*** Opening DATA TO USE ***

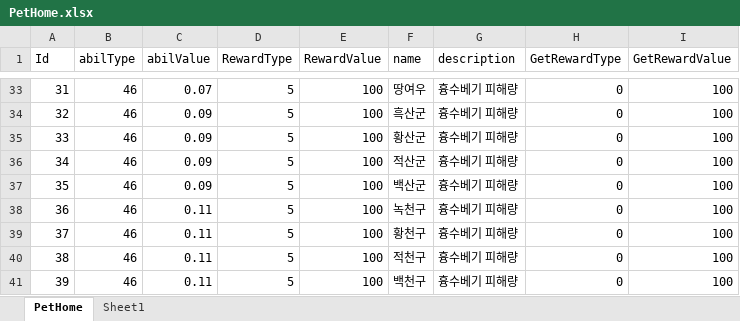
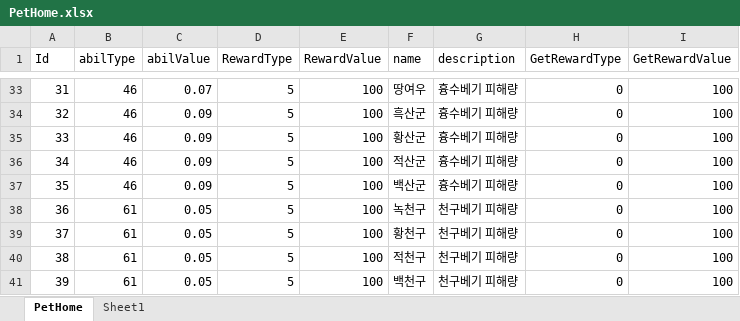
Before and after one commit to luckyzwei/Yosaki-1, an Excel workbook: Assets/06.Table/PetHome.xlsx, sheet PetHome, drawn as a sheet; only a part is shown, gaps mark what is left out; values as stored, in another font and other column widths than the file's, no borders; the diff names each change by its address in the sheet, - before the commit and + after, or states it on an @@ line.

```diff
--- a/Assets/06.Table/PetHome.xlsx (sheet PetHome)
+++ b/Assets/06.Table/PetHome.xlsx (sheet PetHome)
-B38:B41 (abilType): 46
+B38:B41 (abilType): 61
-C38:C41 (abilValue): 0.11
+C38:C41 (abilValue): 0.05
-G38:G41 (description): 흉수베기 피해량
+G38:G41 (description): 천구베기 피해량
```
Also changed, not shown: Assets/06.Table/Costume.xlsx, Assets/06.Table/EventMission.xlsx, 5 other files.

*** Closing DATA TO USE ***

GOAL OF THE EXERCISE
Set down the records again verbatim, with no pictures.

OUTPUT FOR THIS EXERCISE
Before and after one commit to luckyzwei/Yosaki-1, an Excel workbook: Assets/06.Table/PetHome.xlsx, sheet PetHome, drawn as a sheet; only a part is shown, gaps mark what is left out; values as stored, in another font and other column widths than the file's, no borders; the diff names each change by its address in the sheet, - before the commit and + after, or states it on an @@ line.

```diff
--- a/Assets/06.Table/PetHome.xlsx (sheet PetHome)
+++ b/Assets/06.Table/PetHome.xlsx (sheet PetHome)
-B38:B41 (abilType): 46
+B38:B41 (abilType): 61
-C38:C41 (abilValue): 0.11
+C38:C41 (abilValue): 0.05
-G38:G41 (description): 흉수베기 피해량
+G38:G41 (description): 천구베기 피해량
```
Also changed, not shown: Assets/06.Table/Costume.xlsx, Assets/06.Table/EventMission.xlsx, 5 other files.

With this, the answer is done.